“In the swimming world, 2012 is huge because of Olympic Trials. Some in our program will try to get Olympic Trials times. She’s in a training group that for some of those swimmers, their goal is to get those Olympic Trials cuts.”
Bello swims 6,000 yards a day times six yards a week, a good 40,000 yards a week, according to her dad, Darren Bello. She runs two or three miles Monday, Wednesday and Friday and does abdominal and leg work Tuesday and Thursday.
Bello is in a family of swimmers. Older sister Allegra was a swimmer and now attends William Jessup University. Younger brother Kaleb, an eighth-grader, swims with California Capital Aquatics. Darren Bello said he was a swimmer, water polo player and surfer in his hometown of San Luis Obispo.

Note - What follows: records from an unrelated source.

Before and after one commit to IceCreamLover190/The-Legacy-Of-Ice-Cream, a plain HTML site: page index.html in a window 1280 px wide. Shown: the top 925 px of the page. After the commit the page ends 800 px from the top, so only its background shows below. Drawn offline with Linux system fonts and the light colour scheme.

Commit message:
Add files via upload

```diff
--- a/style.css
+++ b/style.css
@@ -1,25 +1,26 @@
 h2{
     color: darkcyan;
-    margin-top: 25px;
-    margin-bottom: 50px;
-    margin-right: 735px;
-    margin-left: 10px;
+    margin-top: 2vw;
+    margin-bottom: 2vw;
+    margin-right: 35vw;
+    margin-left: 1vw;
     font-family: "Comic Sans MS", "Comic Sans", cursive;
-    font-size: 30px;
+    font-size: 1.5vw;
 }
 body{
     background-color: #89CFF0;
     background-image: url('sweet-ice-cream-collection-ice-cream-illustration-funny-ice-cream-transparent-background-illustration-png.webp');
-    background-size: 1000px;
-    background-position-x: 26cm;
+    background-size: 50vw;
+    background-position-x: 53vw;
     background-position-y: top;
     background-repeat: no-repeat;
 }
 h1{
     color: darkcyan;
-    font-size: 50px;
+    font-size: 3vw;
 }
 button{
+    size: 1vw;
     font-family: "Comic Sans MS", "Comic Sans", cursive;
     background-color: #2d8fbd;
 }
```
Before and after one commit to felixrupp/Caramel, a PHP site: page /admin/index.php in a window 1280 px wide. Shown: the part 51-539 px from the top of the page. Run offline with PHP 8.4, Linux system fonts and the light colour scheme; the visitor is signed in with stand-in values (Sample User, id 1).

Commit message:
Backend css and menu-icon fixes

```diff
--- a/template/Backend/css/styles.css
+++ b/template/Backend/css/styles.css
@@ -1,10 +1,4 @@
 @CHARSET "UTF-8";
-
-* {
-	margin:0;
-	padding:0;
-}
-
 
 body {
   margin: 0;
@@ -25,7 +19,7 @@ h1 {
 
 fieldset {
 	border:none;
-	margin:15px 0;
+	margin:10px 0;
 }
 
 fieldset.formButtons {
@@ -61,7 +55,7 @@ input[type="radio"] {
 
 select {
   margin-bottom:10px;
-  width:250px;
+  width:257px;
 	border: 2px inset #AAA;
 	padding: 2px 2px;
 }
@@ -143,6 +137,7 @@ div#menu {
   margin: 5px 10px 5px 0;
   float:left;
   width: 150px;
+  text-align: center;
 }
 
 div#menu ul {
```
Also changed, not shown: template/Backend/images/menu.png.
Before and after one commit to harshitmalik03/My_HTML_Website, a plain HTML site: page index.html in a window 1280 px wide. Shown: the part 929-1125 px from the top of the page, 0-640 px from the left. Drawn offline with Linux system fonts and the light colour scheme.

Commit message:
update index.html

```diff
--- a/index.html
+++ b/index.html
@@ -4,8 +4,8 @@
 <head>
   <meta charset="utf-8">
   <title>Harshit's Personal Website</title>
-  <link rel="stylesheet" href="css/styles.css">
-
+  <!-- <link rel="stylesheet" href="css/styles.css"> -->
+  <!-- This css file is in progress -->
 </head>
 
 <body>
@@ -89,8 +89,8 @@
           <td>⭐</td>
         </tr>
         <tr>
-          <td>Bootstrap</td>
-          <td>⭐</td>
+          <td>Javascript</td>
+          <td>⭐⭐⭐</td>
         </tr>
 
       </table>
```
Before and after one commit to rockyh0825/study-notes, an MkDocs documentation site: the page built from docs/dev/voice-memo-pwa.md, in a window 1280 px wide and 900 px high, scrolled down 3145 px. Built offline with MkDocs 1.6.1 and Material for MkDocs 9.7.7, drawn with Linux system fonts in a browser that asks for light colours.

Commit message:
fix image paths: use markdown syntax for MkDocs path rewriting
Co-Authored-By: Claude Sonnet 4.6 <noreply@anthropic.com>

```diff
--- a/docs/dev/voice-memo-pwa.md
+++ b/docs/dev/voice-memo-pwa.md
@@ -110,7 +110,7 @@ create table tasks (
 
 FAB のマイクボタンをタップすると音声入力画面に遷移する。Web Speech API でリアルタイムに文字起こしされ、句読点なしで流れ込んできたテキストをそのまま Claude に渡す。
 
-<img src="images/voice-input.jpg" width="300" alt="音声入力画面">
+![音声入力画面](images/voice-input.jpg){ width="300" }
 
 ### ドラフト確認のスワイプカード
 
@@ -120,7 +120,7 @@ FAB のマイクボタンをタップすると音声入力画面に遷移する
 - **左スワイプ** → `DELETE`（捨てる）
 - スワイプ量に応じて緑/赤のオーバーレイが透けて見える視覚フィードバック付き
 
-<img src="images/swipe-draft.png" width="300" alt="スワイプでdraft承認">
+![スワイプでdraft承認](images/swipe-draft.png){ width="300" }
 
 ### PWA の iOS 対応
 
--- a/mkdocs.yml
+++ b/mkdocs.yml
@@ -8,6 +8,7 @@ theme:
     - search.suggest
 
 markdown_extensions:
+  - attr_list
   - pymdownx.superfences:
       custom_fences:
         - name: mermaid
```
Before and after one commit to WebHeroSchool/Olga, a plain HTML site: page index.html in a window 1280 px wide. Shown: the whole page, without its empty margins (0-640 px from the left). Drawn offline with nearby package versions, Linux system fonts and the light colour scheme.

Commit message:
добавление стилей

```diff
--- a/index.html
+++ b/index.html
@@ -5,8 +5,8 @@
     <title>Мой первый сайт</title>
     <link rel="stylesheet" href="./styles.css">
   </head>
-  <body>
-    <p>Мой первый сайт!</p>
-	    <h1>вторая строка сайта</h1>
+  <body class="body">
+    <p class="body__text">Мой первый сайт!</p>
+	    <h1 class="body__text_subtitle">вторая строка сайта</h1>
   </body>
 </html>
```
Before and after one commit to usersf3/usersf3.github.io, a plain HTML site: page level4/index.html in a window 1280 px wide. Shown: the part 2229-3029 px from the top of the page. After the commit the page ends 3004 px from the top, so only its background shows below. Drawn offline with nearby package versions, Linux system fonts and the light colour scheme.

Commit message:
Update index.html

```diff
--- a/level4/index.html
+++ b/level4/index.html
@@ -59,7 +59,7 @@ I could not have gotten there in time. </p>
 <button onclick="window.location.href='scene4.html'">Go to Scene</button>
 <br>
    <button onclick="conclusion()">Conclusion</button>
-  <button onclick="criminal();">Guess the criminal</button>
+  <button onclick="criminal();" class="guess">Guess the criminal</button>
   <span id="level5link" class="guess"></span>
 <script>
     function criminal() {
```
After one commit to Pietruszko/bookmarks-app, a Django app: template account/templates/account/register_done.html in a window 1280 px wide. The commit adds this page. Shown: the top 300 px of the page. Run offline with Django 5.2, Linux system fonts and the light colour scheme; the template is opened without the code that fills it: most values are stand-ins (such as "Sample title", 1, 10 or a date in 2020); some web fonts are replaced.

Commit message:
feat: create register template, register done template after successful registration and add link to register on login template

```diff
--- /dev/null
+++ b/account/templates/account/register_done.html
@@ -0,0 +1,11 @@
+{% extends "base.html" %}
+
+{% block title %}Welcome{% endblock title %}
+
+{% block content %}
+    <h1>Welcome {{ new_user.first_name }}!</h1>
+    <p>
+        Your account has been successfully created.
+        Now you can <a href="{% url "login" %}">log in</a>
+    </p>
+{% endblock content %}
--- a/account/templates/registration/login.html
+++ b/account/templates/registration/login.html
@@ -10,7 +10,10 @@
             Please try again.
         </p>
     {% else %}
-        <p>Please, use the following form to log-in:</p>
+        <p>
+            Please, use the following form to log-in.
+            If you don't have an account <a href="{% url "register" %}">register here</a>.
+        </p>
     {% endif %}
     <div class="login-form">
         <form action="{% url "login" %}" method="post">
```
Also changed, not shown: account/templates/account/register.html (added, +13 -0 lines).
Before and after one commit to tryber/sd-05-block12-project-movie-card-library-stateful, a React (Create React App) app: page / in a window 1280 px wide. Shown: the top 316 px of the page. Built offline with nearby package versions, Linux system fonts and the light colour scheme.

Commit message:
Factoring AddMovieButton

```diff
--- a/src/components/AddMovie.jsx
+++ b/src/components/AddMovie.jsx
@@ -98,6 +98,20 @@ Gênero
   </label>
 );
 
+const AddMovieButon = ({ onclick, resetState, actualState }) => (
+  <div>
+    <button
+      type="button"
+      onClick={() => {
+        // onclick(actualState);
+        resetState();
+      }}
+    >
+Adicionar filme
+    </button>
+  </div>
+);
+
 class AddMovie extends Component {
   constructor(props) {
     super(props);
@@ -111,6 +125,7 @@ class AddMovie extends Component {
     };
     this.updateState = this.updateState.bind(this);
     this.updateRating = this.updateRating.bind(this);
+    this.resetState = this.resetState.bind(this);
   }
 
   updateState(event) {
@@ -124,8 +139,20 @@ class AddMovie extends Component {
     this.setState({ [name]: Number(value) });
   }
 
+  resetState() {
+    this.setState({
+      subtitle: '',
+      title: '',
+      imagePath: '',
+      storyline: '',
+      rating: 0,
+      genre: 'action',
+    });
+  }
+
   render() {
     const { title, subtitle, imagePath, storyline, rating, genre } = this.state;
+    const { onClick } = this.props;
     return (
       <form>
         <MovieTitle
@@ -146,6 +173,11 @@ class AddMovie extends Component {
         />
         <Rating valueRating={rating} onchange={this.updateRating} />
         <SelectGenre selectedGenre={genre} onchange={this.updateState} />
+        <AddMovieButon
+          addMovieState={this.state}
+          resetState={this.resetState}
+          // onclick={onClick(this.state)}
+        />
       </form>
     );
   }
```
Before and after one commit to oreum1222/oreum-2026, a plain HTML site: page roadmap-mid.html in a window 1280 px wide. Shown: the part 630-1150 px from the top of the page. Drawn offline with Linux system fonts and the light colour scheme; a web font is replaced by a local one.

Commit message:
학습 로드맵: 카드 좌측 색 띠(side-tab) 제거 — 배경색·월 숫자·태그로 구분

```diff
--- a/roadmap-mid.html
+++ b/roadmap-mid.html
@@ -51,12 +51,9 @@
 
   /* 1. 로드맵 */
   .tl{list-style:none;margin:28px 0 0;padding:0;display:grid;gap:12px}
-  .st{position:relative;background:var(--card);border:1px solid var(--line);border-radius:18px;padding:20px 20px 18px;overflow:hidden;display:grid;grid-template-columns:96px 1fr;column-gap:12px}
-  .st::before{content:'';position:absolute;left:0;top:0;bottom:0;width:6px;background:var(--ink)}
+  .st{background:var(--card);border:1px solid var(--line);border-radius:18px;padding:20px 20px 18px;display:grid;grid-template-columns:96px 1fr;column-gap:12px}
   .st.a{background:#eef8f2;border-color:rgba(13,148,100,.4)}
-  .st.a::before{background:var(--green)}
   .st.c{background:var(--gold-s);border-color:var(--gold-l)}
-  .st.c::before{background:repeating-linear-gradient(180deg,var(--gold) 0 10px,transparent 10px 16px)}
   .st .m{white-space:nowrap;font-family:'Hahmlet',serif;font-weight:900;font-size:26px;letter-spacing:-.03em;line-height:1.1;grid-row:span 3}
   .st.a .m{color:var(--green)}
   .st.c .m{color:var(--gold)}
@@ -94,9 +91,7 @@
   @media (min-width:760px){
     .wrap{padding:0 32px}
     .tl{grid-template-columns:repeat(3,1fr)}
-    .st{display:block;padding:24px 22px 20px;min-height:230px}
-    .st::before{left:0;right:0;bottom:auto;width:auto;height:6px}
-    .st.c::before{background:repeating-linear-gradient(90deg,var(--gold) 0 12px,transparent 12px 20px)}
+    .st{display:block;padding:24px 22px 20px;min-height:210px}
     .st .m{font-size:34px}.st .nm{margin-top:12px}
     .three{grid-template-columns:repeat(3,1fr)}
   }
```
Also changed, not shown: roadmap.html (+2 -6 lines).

Sydney swam at Clovis West High School in her freshman year and began swimming year-round last fall, after the family moved to Roseville.
Walker said Bello’s experience at the world championships has helped her arrive for workouts each day with a different attitude, desire and discipline.
“Our program is six days a week, and two days we swim twice, do a dry-land program ... so her level of training has stepped up quite a bit. In that, what we want to see then is her times start dropping more and more and more,” Walker said. “In the few months I’ve had her, she already started dropping times. So we know we’re on the right track.”
This butterfly sprouts wings
Bello qualified for the finals at the world championships in the 100 and 200 butterfly and the 200 and 400 individual medley. She finished fourth in the 200 fly (2 minutes, 31.94 seconds) and sixth in the 200 IM (2:35.04).
The butterfly is regarded as the toughest stroke, and the 200 is her strongest event. Bello took to the butterfly immediately, and her 200 in Portugal was the just the second time she swam the long-course event.
“I don’t think anybody enjoys and loves (the butterfly), but I do have a passionate thing for going out there,” she said. “It takes a lot of endurance, takes just a lot of mental toughness in keeping the same pace.”
Bello said the U.S. team developed a bond in Portugal, and she still talks to her teammates via Skype.
“The fact we beat them, all those 20- to 40-year-olds. Our coach couldn’t even believe it,” Bello said of national coach Bill Snape. “The team became a family. I really miss it. It was so much fun.”
Hearing loss was discovered early
Darren Bello said he and wife Treena noticed Sydney’s hearing loss when she was 2½ or 3 years old. Doctors told the family Sydney’s hearing was “going away fast,” Darren said. She began wearing hearing aids immediately so she could retain hearing for as long as possible.
“That’s why she has good language,” Darren Bello said.
Sydney received a Cochlear implant when she was 8, and she received a state-of-the-art implant three months ago.
She said she has “a little sound” in her left ear, 5 or 10 percent. She “can’t hear a thing” in her right ear.
When she swims, the implant comes out. Bello can read lips, and her coaches and teammates communicate through a series of numbers when she’s in the water training and swimming competitively.
Bello carries a 3.5 grade-point average. She said she wants to major in business and swim in college and is looking at private schools like Westmont, Point Loma and Biola. She’s also interested in Cornell.
U.S. DEAF SWIMMING
To support Sydney Bello of Roseville and United States Deaf Swimming, visit www.unitedstatesdeafswimming.org.